An executor serves as the guardian of a will, and is responsible for handling large and small details of the deceased person’s estate. The executor takes care of any outstanding bills related to the estate and makes sure that what remains goes to the appropriate parties stipulated in the will. Nolo, a company that provides legal information and resources to the public, says the executor does not have to be an attorney, but should be a person of integrity and be fiscally responsible.
Depending on the family circumstances and the deceased's financial situation, the settling of an estate and the distribution of assets to the heirs can be a complicated process. The executor is charged with supervising the distribution of the deceased's property to people or organizations mentioned in a will, or to whom would be entitled to the property by state law.
The executor reads the deceased person's will to determine who gets what. If there isn't a will, the executor must abide by state laws, called intestate succession statutes, to determine the heirs.
If an estate is particularly complicated with various types of property, there may exist significant tax liabilities or the potential for disputes among the heirs, Nolo says hiring an attorney, to be paid from the estate, may be a good thing. The executor could hire an attorney on an as-needed basis, or hire an attorney to handle everything.
The named executor will need to notify creditors, banks and government agencies, such as the Social Security Administration, Medicare, the post office and the Department of Veteran Affairs, of the death. The executor will also need to establish an estate bank account for pay checks, stock dividends and other money that is owed to third parties.
The executor is authorized to use estate money to pay continuing expenses like mortgage payments and utility bills. The executor files taxes for the estate.
The executor will need to locate and administer the deceased’s belongings until they are distributed to the heirs. The executor decides if probate court proceedings are necessary. Even if a probate proceeding is not needed, the executor has to file the will, if there is one, in the local probate court. Nolo says probate is not needed to pass real estate and other assets owned in joint tenancy to the surviving joint tenant; to move bank accounts and securities registered in “payable on death” form to beneficiaries; to transfer retirement plans funds and IRA funds to named beneficiaries; to transfer property left to the surviving spouse (in some states), or to move assets held in trusts to named beneficiaries.

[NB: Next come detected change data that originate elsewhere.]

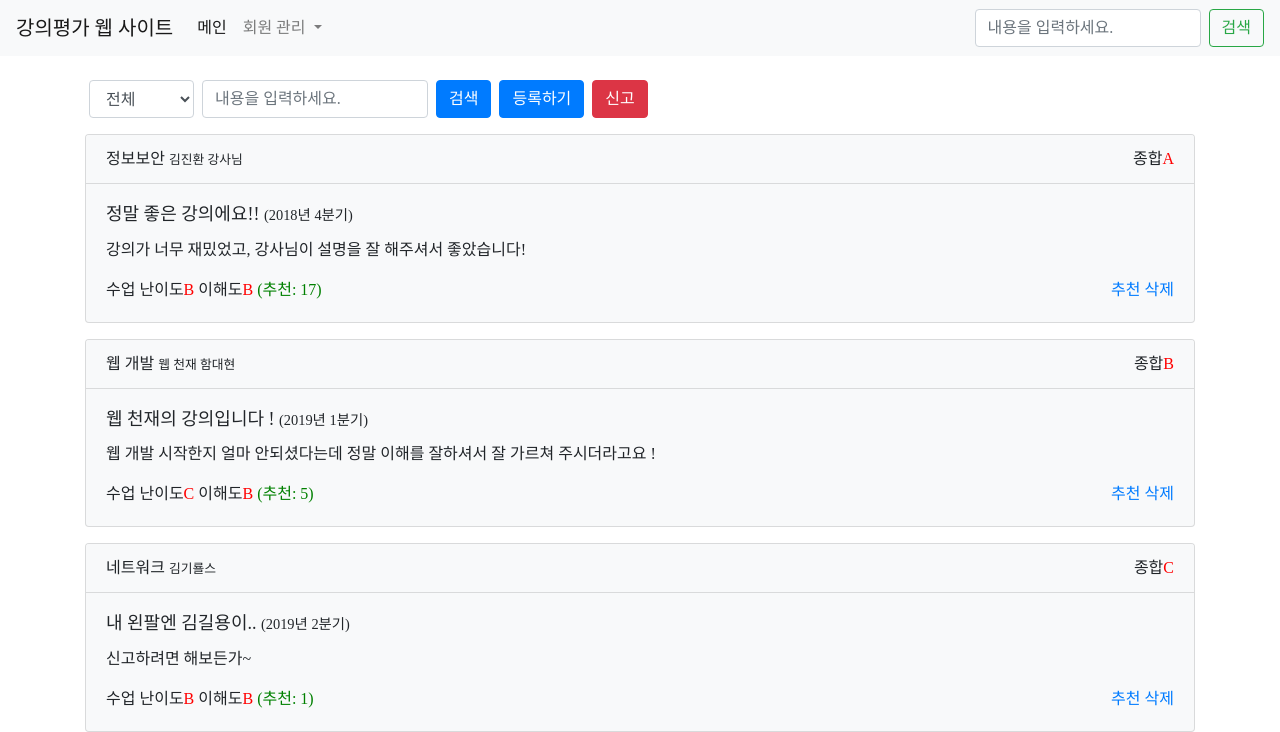
Repository: cldud5221/thdcldud
Page: http://localhost/info/
These files come from the project's save history. The page is drawn as it stood at one moment and after the next save; the edit follows.
The browser window is 1280 px wide. The pictures show the whole page.
Some web fonts or font styles are not loaded; a fallback is used. The page is served by Tomcat 9.

Above is the page before, as saved 2019-07-09 12:19:02.

After the next save:
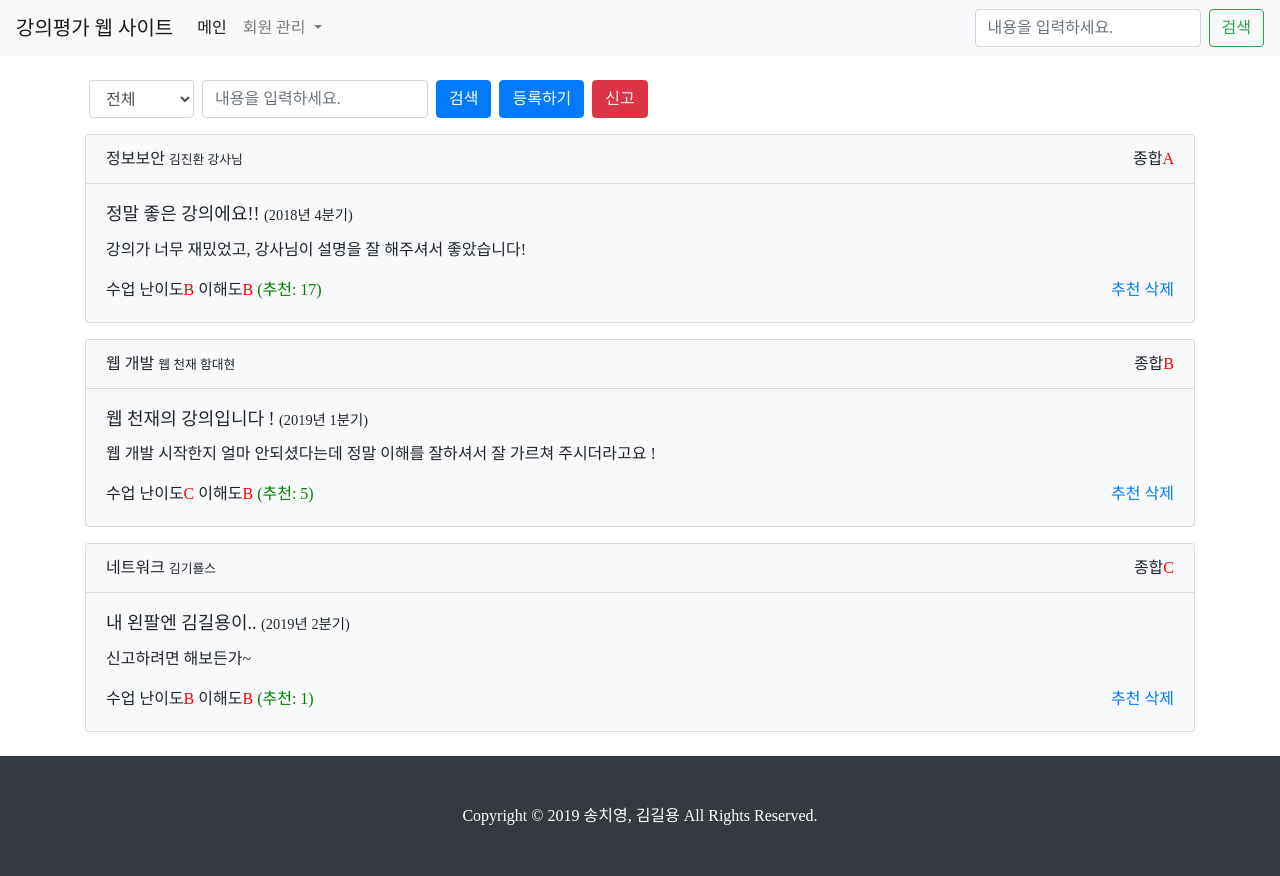
Saved 2 s later.
--- a/info/WebContent/index.jsp
+++ b/info/WebContent/index.jsp
@@ -26,9 +26,9 @@
 						회원 관리
 					</a>
 					<div class="dropdown-menu" aria-labelledby="dropdown">
-						<a class="dropdown-item" href="#">로그인</a>
-						<a class="dropdown-item" href="#">회원가입</a>
-						<a class="dropdown-item" href="#">로그아웃</a>
+						<a class="dropdown-item" href="userLogin.jsp">로그인</a>
+						<a class="dropdown-item" href="userJoing.jsp">회원가입</a>
+						<a class="dropdown-item" href="userLogout.jsp">로그아웃</a>
 					</div>
 				</li>
 			</ul>
@@ -79,8 +79,6 @@
 				</div>
 			</div>
 		</div>
-
-
 				<div class="card bg-light mt-3">
 			<div class="card-header bg-light">
 				<div class="row">
@@ -108,9 +106,6 @@
 				</div>
 			</div>
 		</div>
-
-
-
 				<div class="card bg-light mt-3">
 			<div class="card-header bg-light">
 				<div class="row">
@@ -138,11 +133,6 @@
 				</div>
 			</div>
 		</div>
-
-
-
-
-
 	</section>
 	<div class="modal fade" id="registerModal" tabindex="-1" role="dialog" aria-labelledby="modal" aria-hidden="true">
 		<div class="modal-dialog">
@@ -281,6 +271,9 @@
 			</div>
 		</div>
 	</div>
+	<footer class="bg-dark mt-4 p-5 text-center" style="color: #FFFFFF;">
+			Copyright &copy; 2019 송치영, 김길용 All Rights Reserved.
+	</footer>
 	<!-- 제이쿼리 자바스크립트 추가하기 -->
 	<script src="./js/jquery.min.js"></script>
 	<!-- 파퍼 자바스크립트 추가하기 -->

If the executor chooses not to use an attorney, probate court clerks can answer basic questions about court procedure. Also, staff attorneys in some courts will proofread probate documents, point out errors and provide advice on how to fix the errors.